Whatever the position of Scottish schools relative to those in the rest of the UK or Europe, there exist in Scotland at present, few legal impediments to greater school autonomy. It might be part of the government’s plans, though as yet unstated, simply to remind local authorities of this and to encourage schools to take advantage of the autonomy that exists.  This is unlikely to prove successful.  In the first place, the absence of a legal impediment is not the same thing as a power delegated to school level.  Even where no rule exists, it is frequently unclear who in the system has the authority to make relevant decisions.  The default “presumption” until now, has been that the decision making power lies at local authority rather than at school level.  If, as promised, the DFM changes this “presumption” it could herald a significant change in the culture of Scottish education but it is difficult to see how such a change could come about without a change in school governance. Any ambiguity on this – such as that referred to earlier in relation to local authorities continuing to exercise “democratic control” over schools – could be fatal to the chances of genuine transformational change. No local authority, as far as can be ascertained, has ever introduced a policy of increasing devolved decision making to its schools beyond that which was deemed nationally acceptable and endorsed by COSLA. This culture of conformity has persisted unchallenged in Scottish education for decades and has resulted in a system which not only lacks diversity but which, as a result of the consequential lack of innovation, seems incapable of addressing the problems of educational and social injustice.  Arguably it has been this culture of conformity characterized over the years by a plethora of accountability measures (fundamentally founded on mistrust of schools), that has reduced schools’ capacity for innovation.  For individual schools this cultural impediment to school autonomy remains a crucial deterrent to innovation which the publication of 5 papers and a new Education Act in the last 10 months is unlikely in itself, to assuage. Indeed the simultaneous consultation on school governance, the review of the Scottish Schools (Parental Involvement ) Act 2006 and the launching of the consultation  on statutory guidance for Part 1 of the Education (Scotland) Act 2016 – which makes it a legal requirement for local authorities (and therefore schools) to have regard to the need to reduce the inequalities of educational outcome created by socio-economic disadvantage –  might just as easily exacerbate the current situation.  On the other hand, the opportunity for real transformational change in Scottish education undoubtedly exists but it must be handled with greater care and with greater clarity than has so far been evident.
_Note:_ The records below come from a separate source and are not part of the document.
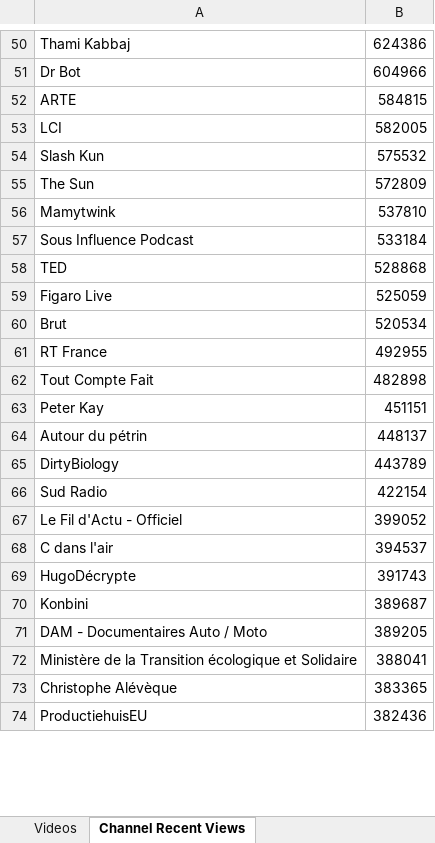
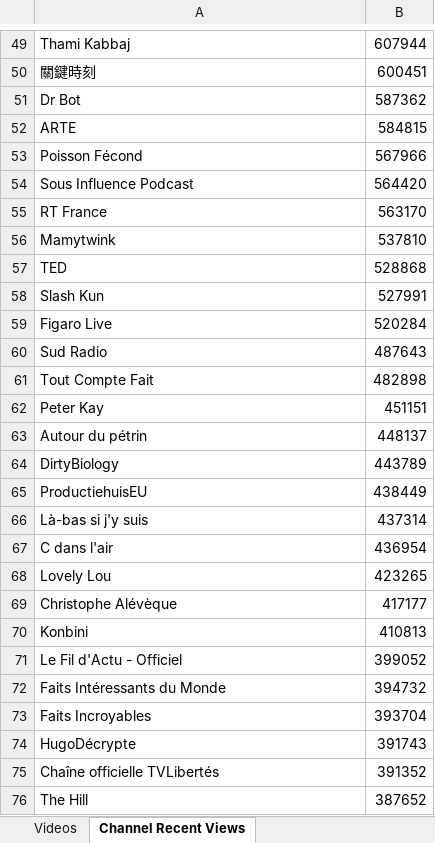
Before and after one commit to pnbt/youtube-transparency, an Excel workbook: app/assets/data/info/evo-france-info-3days-r.xlsx, sheet Channel Recent Views, drawn as a sheet; only a part is shown, gaps mark what is left out; values as stored, in another font and other column widths than the file's, no borders; removed rows and columns are numbered as before the commit, all else as after; the diff covers the shown part only; the diff names each change by its address in the sheet, - before the commit and + after, or states it on an @@ line.

```diff
--- a/app/assets/data/info/evo-france-info-3days-r.xlsx (sheet Channel Recent Views)
+++ b/app/assets/data/info/evo-france-info-3days-r.xlsx (sheet Channel Recent Views)
-B49: 624386
+B49: 607944
+row 50: 關鍵時刻 | 600451
-B51: 604966
+B51: 587362
-row 53: LCI | 582005
-row 54: Slash Kun | 575532
-row 55: The Sun | 572809
+row 53: Poisson Fécond | 567966
+row 54: Sous Influence Podcast | 564420
+row 55: RT France | 563170
-row 57: Sous Influence Podcast | 533184
+row 58: Slash Kun | 527991
-B59: 525059
+B59: 520284
-row 60: Brut | 520534
-row 61: RT France | 492955
+row 60: Sud Radio | 487643
-row 66: Sud Radio | 422154
+row 65: ProductiehuisEU | 438449
+row 66: Là-bas si j'y suis | 437314
+row 67: C dans l'air | 436954
+row 68: Lovely Lou | 423265
+row 69: Christophe Alévèque | 417177
+row 70: Konbini | 410813
-row 68: C dans l'air | 394537
+row 72: Faits Intéressants du Monde | 394732
+row 73: Faits Incroyables | 393704
-row 70: Konbini | 389687
-row 71: DAM - Documentaires Auto / Moto | 389205
-row 72: Ministère de la Transition écologique et Solidaire | 388041
-row 73: Christophe Alévèque | 383365
-row 74: ProductiehuisEU | 382436
+row 75: Chaîne officielle TVLibertés | 391352
+row 76: The Hill | 387652
```
Also changed, not shown: 356 added rows, 359 removed rows, 266 moved rows and 104 edited cells elsewhere in this sheet, sheet Videos, app/assets/data/info/evo-france-info-3days-v.xlsx, app/assets/data/info/evo-france-info-month-r.xlsx, 9 other files.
Frank Lennon recently retired as headteacher of Dunblane High School

[1] Deputy First Minister, John Swinney Statement to Parliament 13 September, 2016. Accessed at http://news.scotland.gov.uk/Speeches-Briefings/Empowering-teachers-parents-and-communities-to-achieve-excellence-and-equity-A-governance-review-2ae0.aspx
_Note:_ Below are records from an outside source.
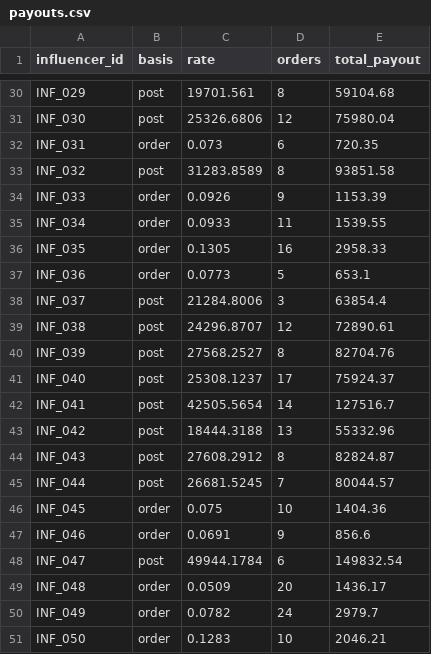
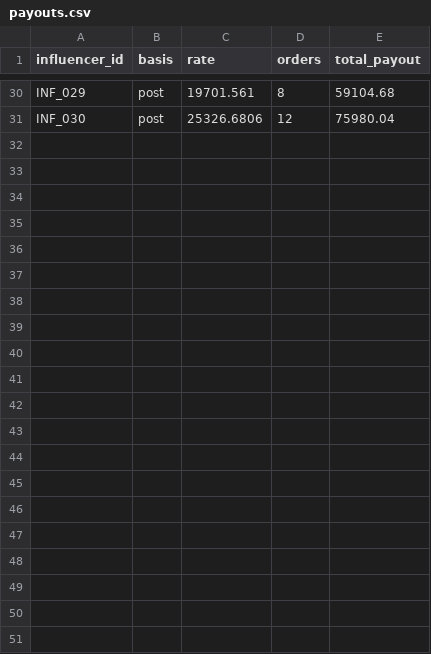
Before and after one commit to gitraun/healthkart-influencer-dashboard, a CSV file: data/payouts.csv, drawn as a sheet; only a part is shown, gaps mark what is left out; the diff names each change by its address in the sheet, - before the commit and + after, or states it on an @@ line.

```diff
--- a/data/payouts.csv
+++ b/data/payouts.csv
-row 32: INF_031 | order | 0.073 | 6 | 720.35
-row 33: INF_032 | post | 31283.8589 | 8 | 93851.58
-row 34: INF_033 | order | 0.0926 | 9 | 1153.39
-row 35: INF_034 | order | 0.0933 | 11 | 1539.55
-row 36: INF_035 | order | 0.1305 | 16 | 2958.33
-row 37: INF_036 | order | 0.0773 | 5 | 653.1
-row 38: INF_037 | post | 21284.8006 | 3 | 63854.4
-row 39: INF_038 | post | 24296.8707 | 12 | 72890.61
-row 40: INF_039 | post | 27568.2527 | 8 | 82704.76
-row 41: INF_040 | post | 25308.1237 | 17 | 75924.37
-row 42: INF_041 | post | 42505.5654 | 14 | 127516.7
-row 43: INF_042 | post | 18444.3188 | 13 | 55332.96
-row 44: INF_043 | post | 27608.2912 | 8 | 82824.87
-row 45: INF_044 | post | 26681.5245 | 7 | 80044.57
-row 46: INF_045 | order | 0.075 | 10 | 1404.36
-row 47: INF_046 | order | 0.0691 | 9 | 856.6
-row 48: INF_047 | post | 49944.1784 | 6 | 149832.54
-row 49: INF_048 | order | 0.0509 | 20 | 1436.17
-row 50: INF_049 | order | 0.0782 | 24 | 2979.7
-row 51: INF_050 | order | 0.1283 | 10 | 2046.21
```
Also changed, not shown: data/influencers.csv, 7 other files.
[2] Devolved School Management (DSM) Guidelines (2012) p12

[3] http://www.cosla.gov.uk/news/2016/08/media-lines-education-executive-group-thursday-11th-august
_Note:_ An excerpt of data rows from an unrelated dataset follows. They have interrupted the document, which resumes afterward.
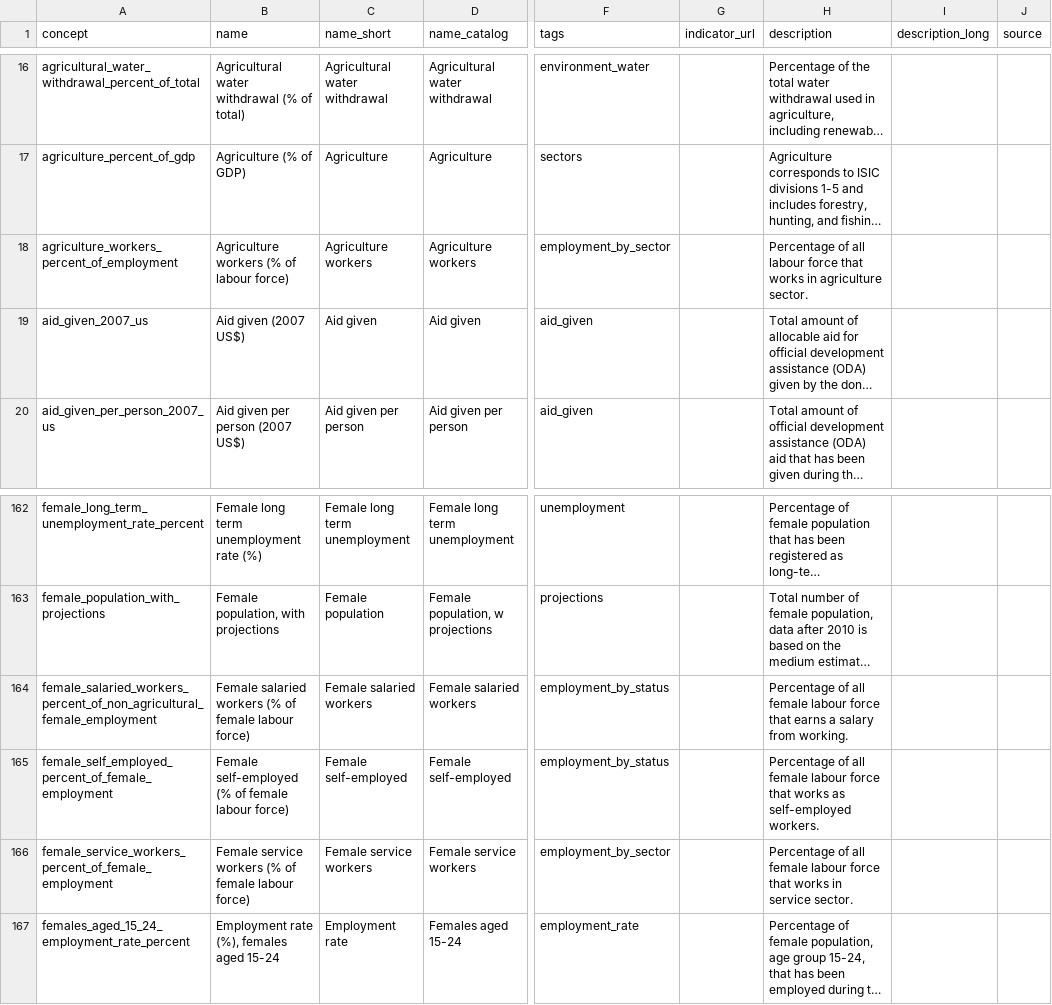
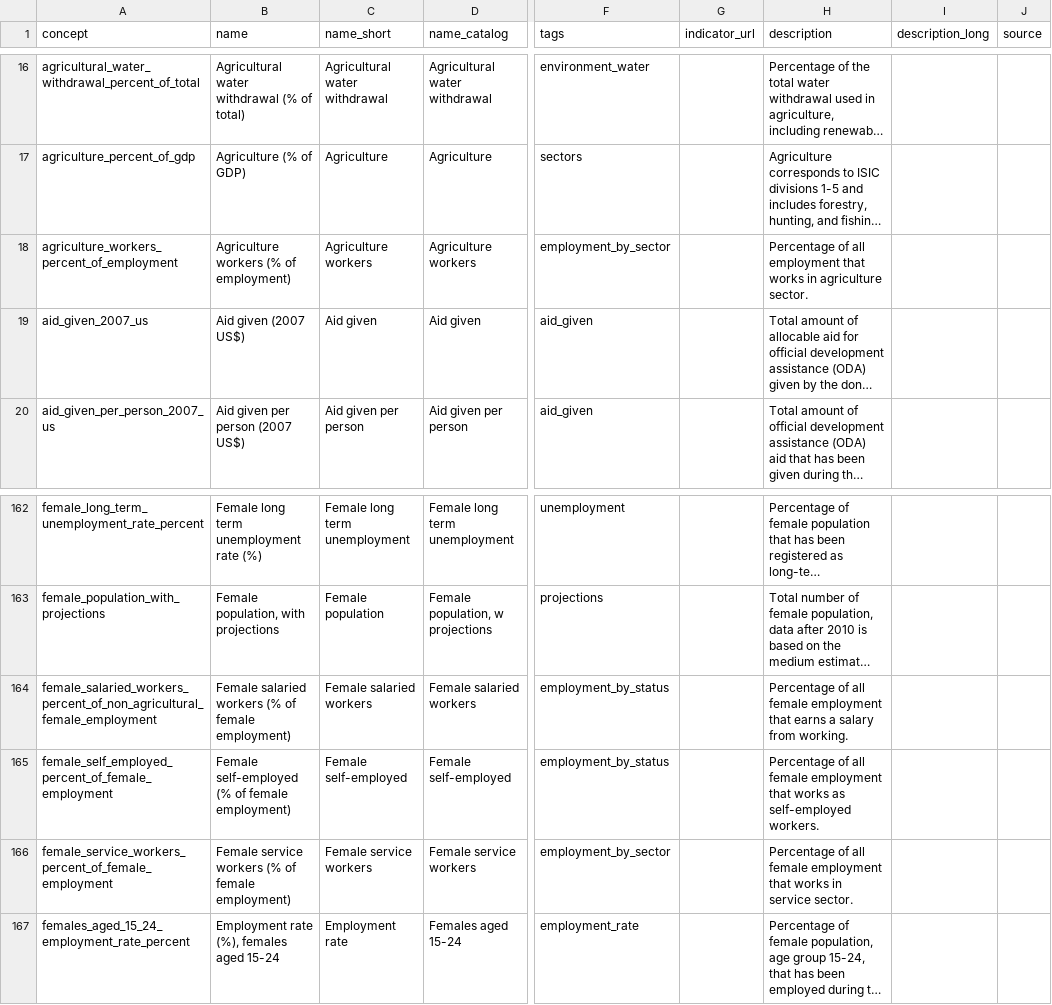
Before and after one commit to open-numbers/ddf--gapminder--ontology, a CSV file: ddf--concepts--continuous.csv, drawn as a sheet; only a part is shown, gaps mark what is left out; long unchanged cells end in …; the diff names each change by its address in the sheet, - before the commit and + after, or states it on an @@ line.

Commit message:
update a few more descriptions

```diff
--- a/ddf--concepts--continuous.csv
+++ b/ddf--concepts--continuous.csv
-B18 (name): Agriculture workers (% of labour force)
+B18 (name): Agriculture workers (% of employment)
-H18 (description): …of all labour force that works…
+H18 (description): …of all employment that works…
-B164 (name): …of female labour force)
+B164 (name): …of female employment)
-H164 (description): …all female labour force that earns…
+H164 (description): …all female employment that earns…
-B165 (name): …of female labour force)
+B165 (name): …of female employment)
-H165 (description): …all female labour force that works…
+H165 (description): …all female employment that works…
-B166 (name): …of female labour force)
+B166 (name): …of female employment)
-H166 (description): …all female labour force that works…
+H166 (description): …all female employment that works…
```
[4] Delivering Excellence and Equity in Scottish Education A Delivery Plan for Scotland (2016) p.4

[5] David O’Neill COSLA President.  Accessed at http://www.cosla.gov.uk/news/2016/08/media-lines-education-executive-group-thursday-11th-august

[6] Stephanie Primrose COSLA Education Spokesperson.  Accessed at http://www.cosla.gov.uk/news/2016/08/media-lines-education-executive-group-thursday-11th-august

[7] Deputy First Minister, John Swinney Statement to Parliament 13 September, 2016. Accessed at http://news.scotland.gov.uk/Speeches-Briefings/Empowering-teachers-parents-and-communities-to-achieve-excellence-and-equity-A-governance-review-2ae0.aspx

[8] Deputy First Minister, John Swinney Statement to Parliament 13 September, 2016. Accessed at http://news.scotland.gov.uk/Speeches-Briefings/Empowering-teachers-parents-and-communities-to-achieve-excellence-and-equity-A-governance-review-2ae0.aspx

[9] ‘Administration of School Education: International Comparison’  SPICe Briefing Paper 10/50 (September 2010) p31

[10] ‘Administration of School Education: International Comparison’  SPICe Briefing Paper 10/50 (September 2010)  p14